Publishers Weekly - Publisher's Weekly
This "cunning twist" on the traditional alphabet book offers a "full-fledged whodunit that is solved by the book's end," said PW. Ages 3-7. (May)
Children's Literature - Marilyn Courtot
Crime doesn't pay as readers learn when they romp through the alphabet trying to find the thief and stolen picture. Clues abound in the pictures and text, and most everyone will soon solve the case, but it is still great fun for those just learning their ABCs and for those who just want to enjoy an amusing story. 1996 (orig.
School Library Journal - School Library Journal
PreS-K-A clever, mini-mystery romp through the alphabet that begins, ``A is the Art that was stolen at night.'' Detective Inspector McGroom takes on the case and tracks down the missing painting. Each letter is given a full page and all but two (``X is the kiss...'' and ``Z is asleep...'') have a word that begins with the letter. Most entries move the mystery along. There are occasional red herrings, such as K is a kilted bagpiper alongside the road and N is the number of steps. The rhyming couplets hold up well enough to please a read-aloud audience, but it is the illustrations that are sure to delight children. Bright cartoon creatures skillfully rendered with either subtle acrylics or very bold watercolors with pen-and-ink detail carry out the action. Although a badger, a wombat, and an aardvark have the lead roles, bemused mice add a charming touch. Cushman has created a fun alphabet for the young, who will like the rhyme and love the artwork. With such competition as Suse MacDonald's Alphabatics (Macmillan, 1986), Jim Aylesworth's Old Black Fly (Holt, 1992), Chris Van Allsburg's The Z Was Zapped (Clarion, 1987), and Bill Martin and John Archambault's Chicka Chicka Boom Boom (S.&S., 1989), it is hard to insist on its addition, but it would be a shame to pass by this fresh approach to the ABCs.-Jody McCoy, Casady School, Oklahoma City

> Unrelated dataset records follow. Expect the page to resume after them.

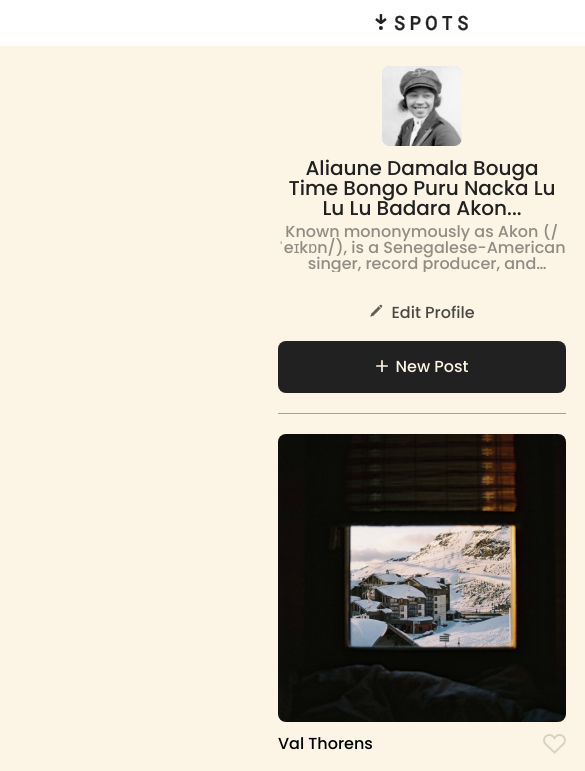
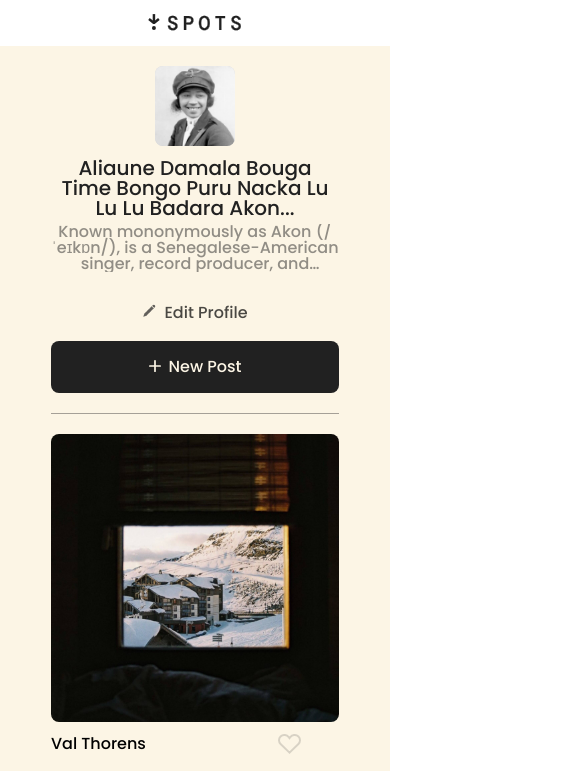
Before and after one commit to MARTYMARZ/se_project_spots, a plain HTML site: page index.html in a window 390 px wide. Shown: the top 771 px of the page, 585 px wide, since content can reach past the window. Drawn offline with Linux system fonts and the light colour scheme.

Commit message:
second push

```diff
--- a/blocks/card.css
+++ b/blocks/card.css
@@ -1,7 +1,3 @@
-.card {
-
-}
-
 .card__image {
   width: 413px;
   height: 413px;
@@ -40,6 +36,7 @@
   -webkit-line-clamp: 3;
   -webkit-box-orient: vertical;
 }
+
 @media screen and (max-width: 627px) {
   .card {
     padding-bottom: 20px;
@@ -55,6 +52,6 @@
     height: 288px;
   }
   .card__content {
-    max-width: 288px;
+    max-width: 250px;
   }
 }
--- a/blocks/content.css
+++ b/blocks/content.css
@@ -1,3 +1,10 @@
 .content {
-  padding: 0 20px;
+  padding: 0 12px;
+  margin: 0 auto;
 }
+@media screen and  (max-width: 627px) {
+  .content{
+    max-width: 288px;
+
+  }
+}
--- a/blocks/page.css
+++ b/blocks/page.css
@@ -1,7 +1,7 @@
 .page {
   background-color: #fcf5e5;
-  min-width: 100vh;
-  font-family: "Poppins",    Arial, Helvetica, sans-serif;
+  min-width: 100vw;
+  font-family: "Poppins", Arial, Helvetica, sans-serif;
   background-color: #fcf5e5;
   margin: 0;
   padding-bottom: 40px;
@@ -10,7 +10,7 @@
   margin: 0 auto;
   max-width: 1280px;
 }
-@media screen and (max-width: 627px) {
+@media screen and (max-width:627px) {
   .page__section {
     max-width: 288px;
   }
--- a/blocks/profile.css
+++ b/blocks/profile.css
@@ -72,6 +72,7 @@
 .profile__button-add {
   margin-left: auto;
   width: 157px;
+  min-width: 157px;
   height: 52px;
   border-radius: 8px;
   padding: 18px 32px;
```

This alphabet book becomes a primer on the elements of classic mysteries when a badger solves the case of a stolen painting. The short, rhyming text skips along through the alphabet: ""A" is the Art that was stolen at night. "B" is the Butler, who sneaks out of sight. "C" is the Clue that's left in the room. "D" is Detective Inspector McGroom." Some of the British vocabulary may be unfamiliar to American children--""K" is the Kilt" and ""M" is the Manor," for instance. However, expressive color drawings, with touches of melodrama and humor, a parade of interesting animal characters, and a predictable solution will win interest. Use this volume as a kickoff for mystery units in the primary grades, and watch your sleuths uncover entertaining reading.